Marine toxins are naturally occurring chemicals that can contaminate certain seafood. The seafood contaminated with these chemicals frequently looks, smells, and tastes normal. When humans eat such seafood, disease can result. The most common diseases caused by marine toxins in United States in order of incidence are scombrotoxic fish poisoning, ciguatera poisoning, paralytic shellfish poisoning, neurotoxic shellfish poisoning and amnesic shellfish poisoning.
Marine toxins are produced by algae or bacteria and are concentrated in contaminated seafood. Substantial increases in seafood consumption in recent years, together with globalization of the seafood trade, have increased potential exposure to these agents. Marine toxins produce neurological, gastrointestinal, and cardiovascular syndromes, some of which result in high mortality and long-term morbidity. Routine clinical diagnostic tests are not available for these toxins; diagnosis is based on clinical presentation and a history of eating seafood in the preceding 24 h.
There is no specific antidote for ciguatoxin or maitotoxin poisonings. Treatment is generally for specific symptoms and includes supportive care. Intravenous mannitol has been reported in uncontrolled studies to reduce the severity and duration of neurologic symptoms, particularly if given within 48 hours of the appearance of symptoms.
Overfishing is significantly increasing due to the global food crisis, caused by an increasing world population. Organic matter (OM) pollution and global warming (GW) are key factors that exacerbate these challenges (e.g. algal blooms), to which acidification in marine waters should be added as well.
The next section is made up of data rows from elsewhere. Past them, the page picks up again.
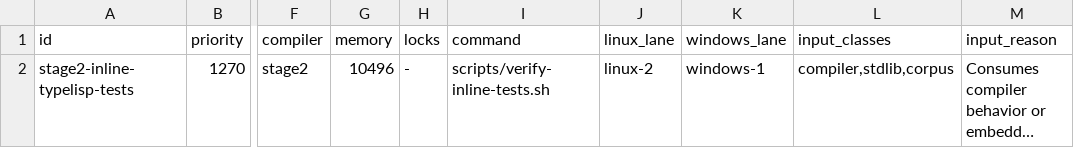
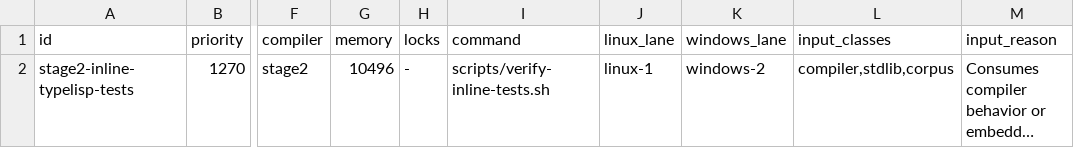
Before and after one commit to JoNil-Botta/typelisp, a TSV file: scripts/ci-gates.d/stage2-inline-typelisp-tests.tsv, drawn as a sheet; only a part is shown, gaps mark what is left out; long unchanged cells end in …; the diff names each change by its address in the sheet, - before the commit and + after, or states it on an @@ line.

```diff
--- a/scripts/ci-gates.d/stage2-inline-typelisp-tests.tsv
+++ b/scripts/ci-gates.d/stage2-inline-typelisp-tests.tsv
-J2 (linux_lane): linux-2
+J2 (linux_lane): linux-1
-K2 (windows_lane): windows-1
+K2 (windows_lane): windows-2
```
Also changed, not shown: scripts/ci-gates.d/stage2-cli-build-run-and-chooser-smoke.tsv, scripts/ci-gates.d/stage2-public-tool-cli-transcripts-2.tsv, 4 other files.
Sources, factors, mechanisms and possible remedial measures of these challenges to marine ecosystems are discussed, including their eventual impact on all forms of life including humans.